_ENTRIES SHOWN_.
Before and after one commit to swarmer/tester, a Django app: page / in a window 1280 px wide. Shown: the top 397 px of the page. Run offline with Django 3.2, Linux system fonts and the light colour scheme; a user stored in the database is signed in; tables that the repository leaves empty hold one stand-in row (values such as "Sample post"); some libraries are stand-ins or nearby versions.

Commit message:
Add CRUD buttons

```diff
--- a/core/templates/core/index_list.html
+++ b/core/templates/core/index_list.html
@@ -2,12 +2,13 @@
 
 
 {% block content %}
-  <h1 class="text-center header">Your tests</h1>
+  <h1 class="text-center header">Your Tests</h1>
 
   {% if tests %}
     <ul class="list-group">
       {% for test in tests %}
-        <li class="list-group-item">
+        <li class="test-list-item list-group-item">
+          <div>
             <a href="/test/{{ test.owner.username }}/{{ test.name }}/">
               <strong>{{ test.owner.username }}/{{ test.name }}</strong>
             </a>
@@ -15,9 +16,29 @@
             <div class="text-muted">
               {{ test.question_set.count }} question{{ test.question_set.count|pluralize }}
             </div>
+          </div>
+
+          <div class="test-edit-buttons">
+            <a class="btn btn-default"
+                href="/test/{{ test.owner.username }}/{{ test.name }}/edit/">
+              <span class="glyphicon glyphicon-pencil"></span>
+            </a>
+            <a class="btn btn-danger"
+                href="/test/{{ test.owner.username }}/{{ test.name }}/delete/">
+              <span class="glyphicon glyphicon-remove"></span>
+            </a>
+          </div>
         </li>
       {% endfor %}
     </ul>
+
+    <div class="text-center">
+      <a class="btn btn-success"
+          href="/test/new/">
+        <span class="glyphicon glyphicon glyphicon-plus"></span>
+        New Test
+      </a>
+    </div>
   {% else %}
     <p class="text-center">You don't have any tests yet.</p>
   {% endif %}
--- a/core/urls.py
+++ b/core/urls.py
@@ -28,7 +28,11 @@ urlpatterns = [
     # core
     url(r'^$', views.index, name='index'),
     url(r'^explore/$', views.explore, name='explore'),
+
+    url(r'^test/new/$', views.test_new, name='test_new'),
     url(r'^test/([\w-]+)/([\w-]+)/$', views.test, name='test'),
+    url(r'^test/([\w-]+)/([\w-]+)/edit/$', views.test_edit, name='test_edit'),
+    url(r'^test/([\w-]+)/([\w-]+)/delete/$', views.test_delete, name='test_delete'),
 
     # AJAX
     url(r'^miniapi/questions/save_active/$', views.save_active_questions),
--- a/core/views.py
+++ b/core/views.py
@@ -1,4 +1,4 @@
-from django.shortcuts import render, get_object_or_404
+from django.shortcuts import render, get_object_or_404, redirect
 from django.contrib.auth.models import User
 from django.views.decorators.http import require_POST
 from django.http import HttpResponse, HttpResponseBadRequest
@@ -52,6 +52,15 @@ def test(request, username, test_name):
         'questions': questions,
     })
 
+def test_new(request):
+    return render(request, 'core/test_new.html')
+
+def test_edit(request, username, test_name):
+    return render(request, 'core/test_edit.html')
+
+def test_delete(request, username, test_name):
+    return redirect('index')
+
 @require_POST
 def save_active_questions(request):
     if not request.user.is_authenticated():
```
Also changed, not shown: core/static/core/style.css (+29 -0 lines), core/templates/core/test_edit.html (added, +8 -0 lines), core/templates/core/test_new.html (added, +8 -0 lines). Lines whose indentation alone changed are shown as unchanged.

_WHAT YOU NEED TO DO_. Whenever a line in the records contains the word "username", copy that line.

_OUTPUT_.
             <a href="/test/{{ test.owner.username }}/{{ test.name }}/">
               <strong>{{ test.owner.username }}/{{ test.name }}</strong>
+                href="/test/{{ test.owner.username }}/{{ test.name }}/edit/">
+                href="/test/{{ test.owner.username }}/{{ test.name }}/delete/">
@@ -52,6 +52,15 @@ def test(request, username, test_name):
+def test_edit(request, username, test_name):
+def test_delete(request, username, test_name):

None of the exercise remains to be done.